ABOUT THIS EXERCISE: Search the entries below for "light". Report each line where it occurs.

[SUPPLIED ENTRIES — start]

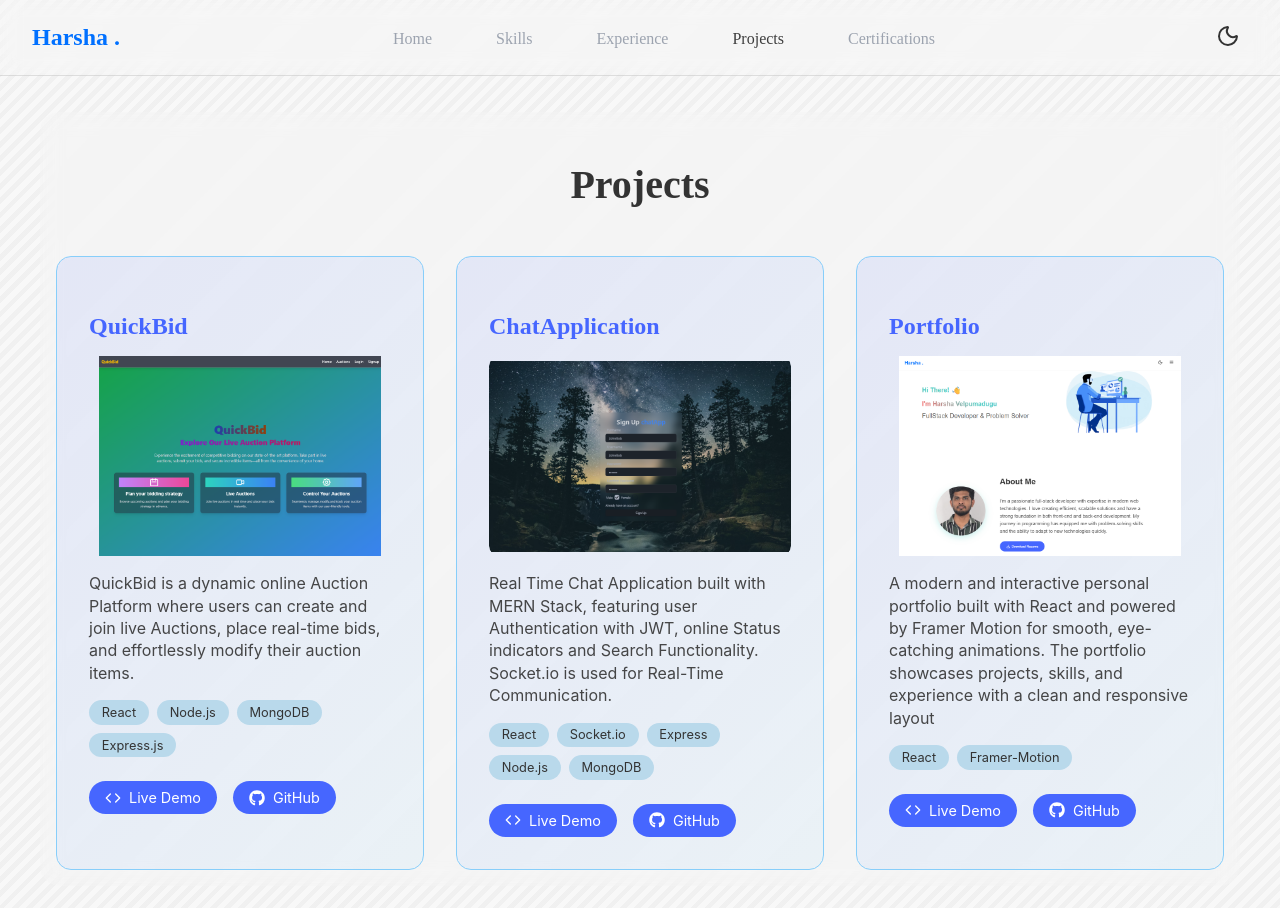
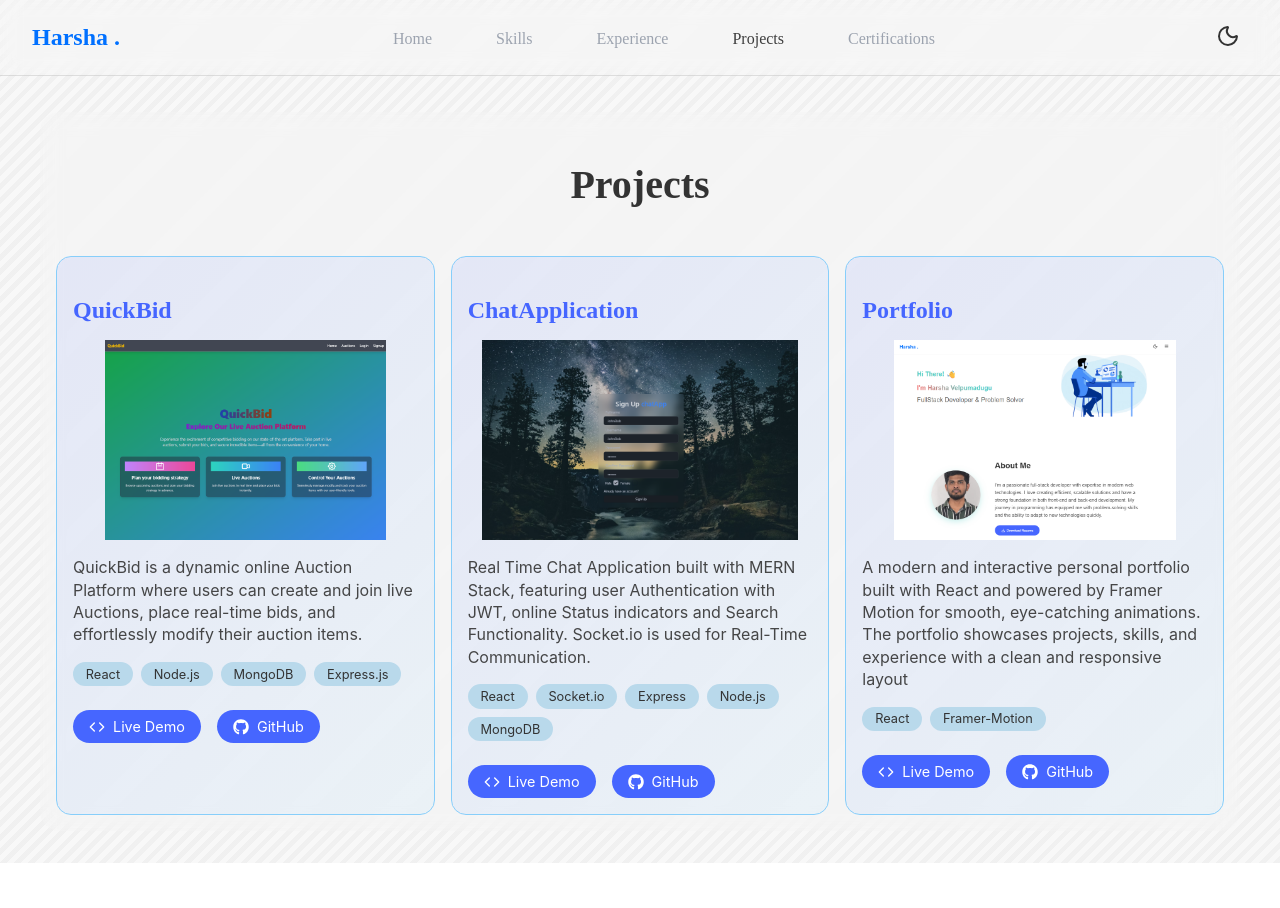
Before and after one commit to HarshaVelpumadugu/Portfolio, a React (Vite) app in the folder frontend/: page /projects in a window 1280 px wide. Shown: the top 908 px of the page. After the commit the page ends 863 px from the top, so only its background shows below. Built offline with nearby package versions, Linux system fonts and the light colour scheme; a web font is replaced by a local one.

Commit message:
Adjusted Padding for cards

```diff
--- a/frontend/src/components/Certifications/Certifications.css
+++ b/frontend/src/components/Certifications/Certifications.css
@@ -14,16 +14,16 @@
 
 .certificate-cards-grid {
   display: grid;
-  grid-template-columns: repeat(auto-fit, minmax(250px, 1fr));
-  gap: 2rem;
-  margin-top: 2rem;
+  grid-template-columns: repeat(auto-fit, minmax(300px, 1fr));
+  gap: 1rem;
+  margin-top: 1rem;
 }
 
 .portfolio.light .certificate-card {
   background: rgba(255, 255, 255, 0.1);
   backdrop-filter: blur(10px);
   border-radius: 15px;
-  padding: 2rem;
+  padding: 1rem;
   border: 1px solid #87cefa;
   transition: all 0.3s ease;
   position: relative;
--- a/frontend/src/components/Projects/Projects.css
+++ b/frontend/src/components/Projects/Projects.css
@@ -14,16 +14,16 @@
 
 .project-cards-grid {
   display: grid;
-  grid-template-columns: repeat(auto-fit, minmax(250px, 1fr));
-  gap: 2rem;
-  margin-top: 2rem;
+  grid-template-columns: repeat(auto-fit, minmax(300px, 1fr));
+  gap: 1rem;
+  margin-top: 1rem;
 }
 
 .portfolio.light .project-card {
   background: rgba(255, 255, 255, 0.1);
   backdrop-filter: blur(10px);
   border-radius: 15px;
-  padding: 2rem;
+  padding: 1rem;
   border: 1px solid #87cefa;
   transition: all 0.3s ease;
   position: relative;
```
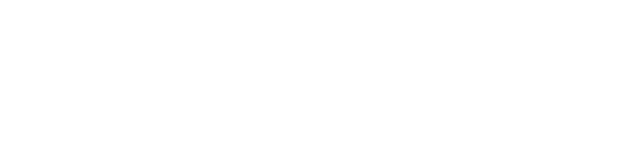
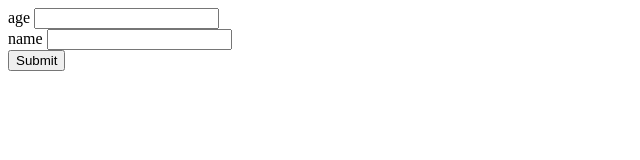
Before and after one commit to acciojob/promises-and-chains-KrishnaDass95, a website: page main.html in a window 1280 px wide. Shown: the whole page, without its empty margins (0-640 px from the left). Drawn offline with Linux system fonts and the light colour scheme.

Commit message:
created a submission

```diff
--- a/main.html
+++ b/main.html
@@ -6,7 +6,18 @@
   </head>
 
   <body>
-    <!-- write the body here -->
+    <form>
+		<div class='form-group'>
+			<label for='age'>age</label>
+			<input type='number' id='age' required>
+		</div>
+		<div class='form-group'>
+			<label for='name'>name</label>
+			<input type='text' id='name' required>
+		</div>
+		<button id='submit' id='btn'>Submit</button>
+
+	</form>
 
     <script type="text/javascript" src="./script.js"></script>
   </body>
```
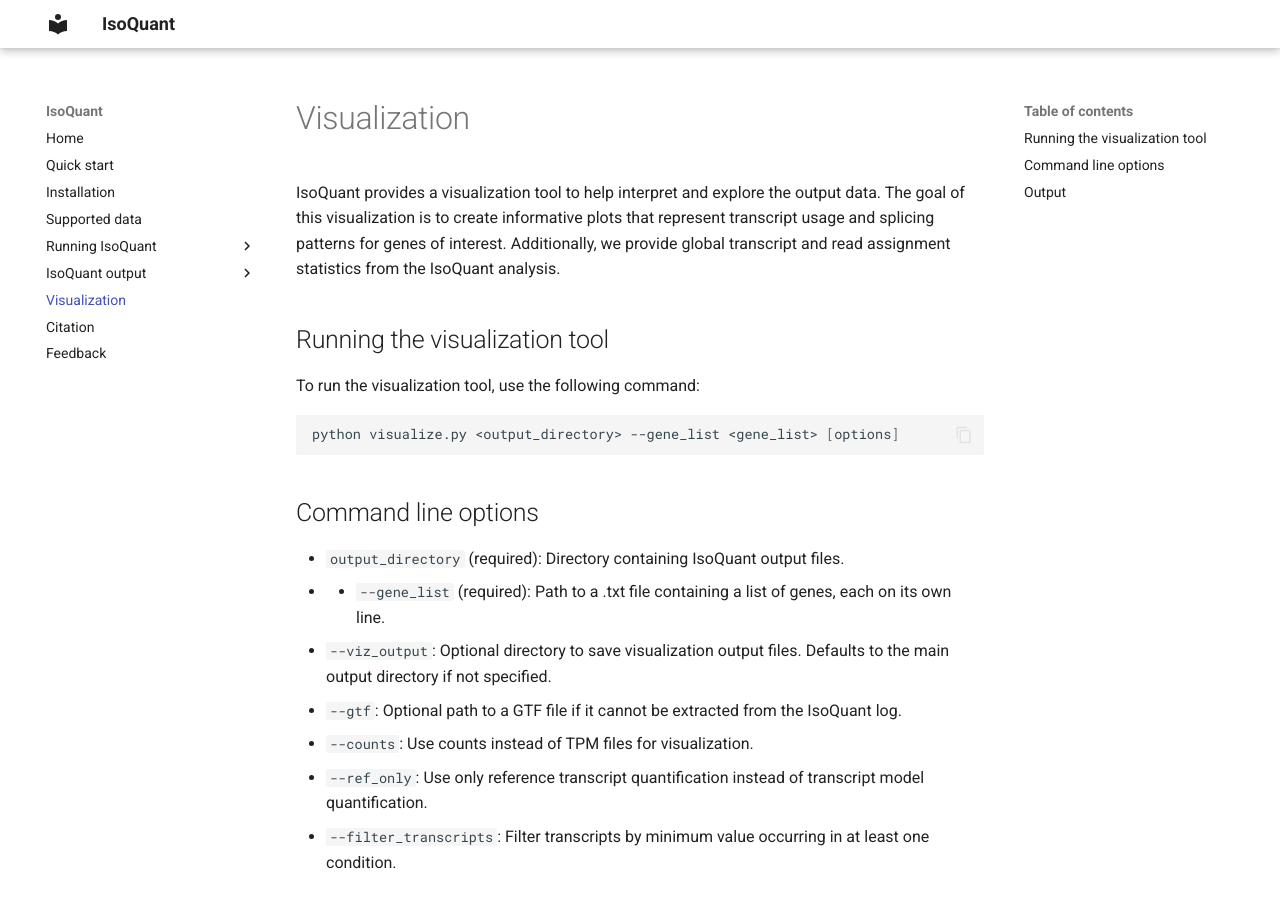
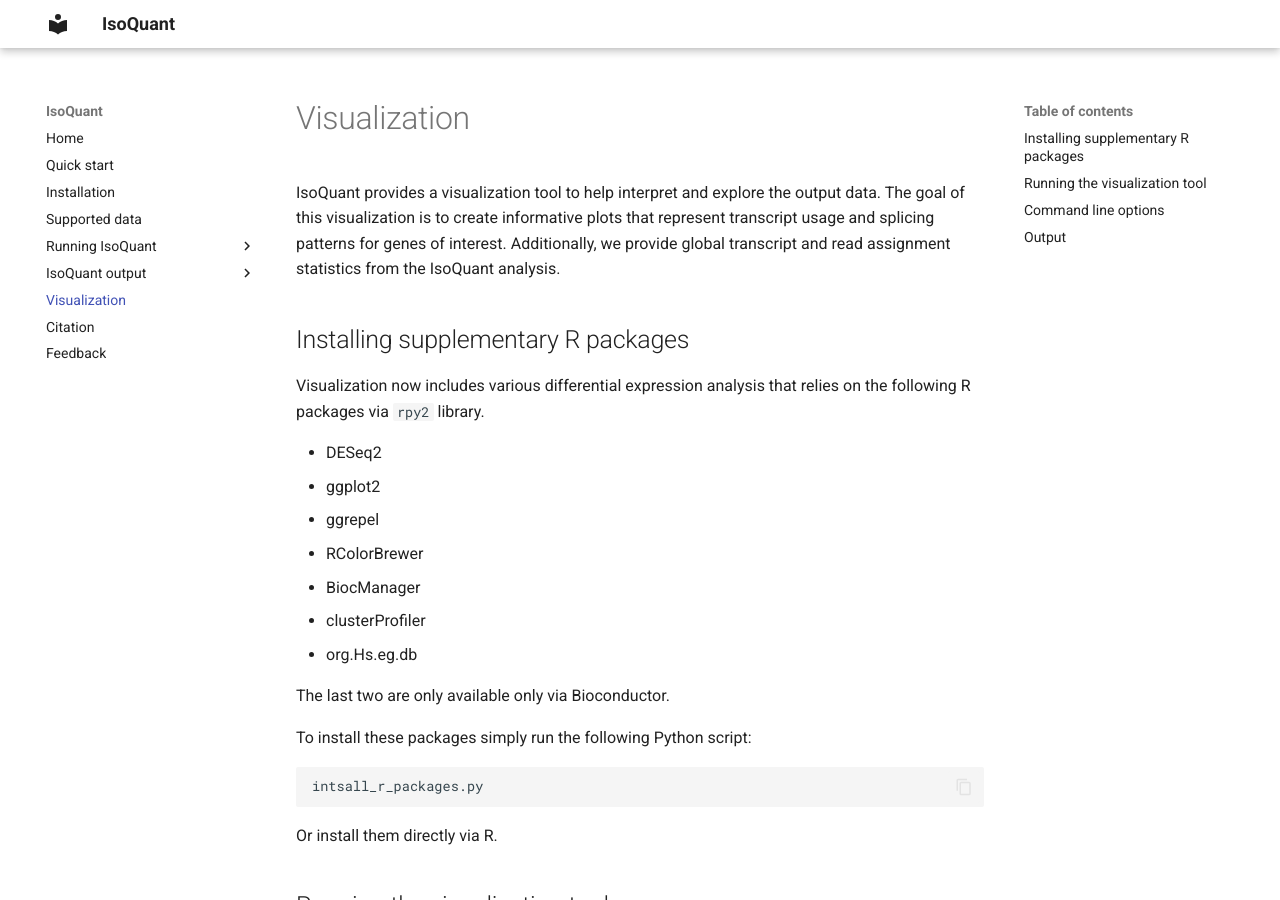
Before and after one commit to ablab/IsoQuant, an MkDocs documentation site: the page built from docs/visualization.md, in a window 1280 px wide and 900 px high. Built offline with MkDocs 1.6.1 and Material for MkDocs 9.7.7, drawn with Linux system fonts in a browser that asks for light colours.

Commit message:
fix install R packages and add to the manual

````diff
--- a/docs/visualization.md
+++ b/docs/visualization.md
@@ -1,6 +1,28 @@
 # Visualization
 
 IsoQuant provides a visualization tool to help interpret and explore the output data. The goal of this visualization is to create informative plots that represent transcript usage and splicing patterns for genes of interest. Additionally, we provide global transcript and read assignment statistics from the IsoQuant analysis.
+
+## Installing supplementary R packages
+
+Visualization now includes various differential expression analysis that relies on the following R packages via `rpy2` library.
+
+- DESeq2
+- ggplot2
+- ggrepel
+- RColorBrewer
+- BiocManager
+- clusterProfiler
+- org.Hs.eg.db
+
+The last two are only available only via Bioconductor.
+
+To install these packages simply run the following Python script:
+
+```
+intsall_r_packages.py
+```
+
+Or install them directly via R.
 
 ## Running the visualization tool
 
````
Also changed, not shown: other parts of docs/visualization.md (+1 -1 lines), install_r_packages.py (+13 -7 lines), visualize.py (line endings or trailing spaces).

[SUPPLIED ENTRIES — finish]

EXERCISE ANSWER:
Before and after one commit to HarshaVelpumadugu/Portfolio, a React (Vite) app in the folder frontend/: page /projects in a window 1280 px wide. Shown: the top 908 px of the page. After the commit the page ends 863 px from the top, so only its background shows below. Built offline with nearby package versions, Linux system fonts and the light colour scheme; a web font is replaced by a local one.
 .portfolio.light .certificate-card {
 .portfolio.light .project-card {
Before and after one commit to acciojob/promises-and-chains-KrishnaDass95, a website: page main.html in a window 1280 px wide. Shown: the whole page, without its empty margins (0-640 px from the left). Drawn offline with Linux system fonts and the light colour scheme.
Before and after one commit to ablab/IsoQuant, an MkDocs documentation site: the page built from docs/visualization.md, in a window 1280 px wide and 900 px high. Built offline with MkDocs 1.6.1 and Material for MkDocs 9.7.7, drawn with Linux system fonts in a browser that asks for light colours.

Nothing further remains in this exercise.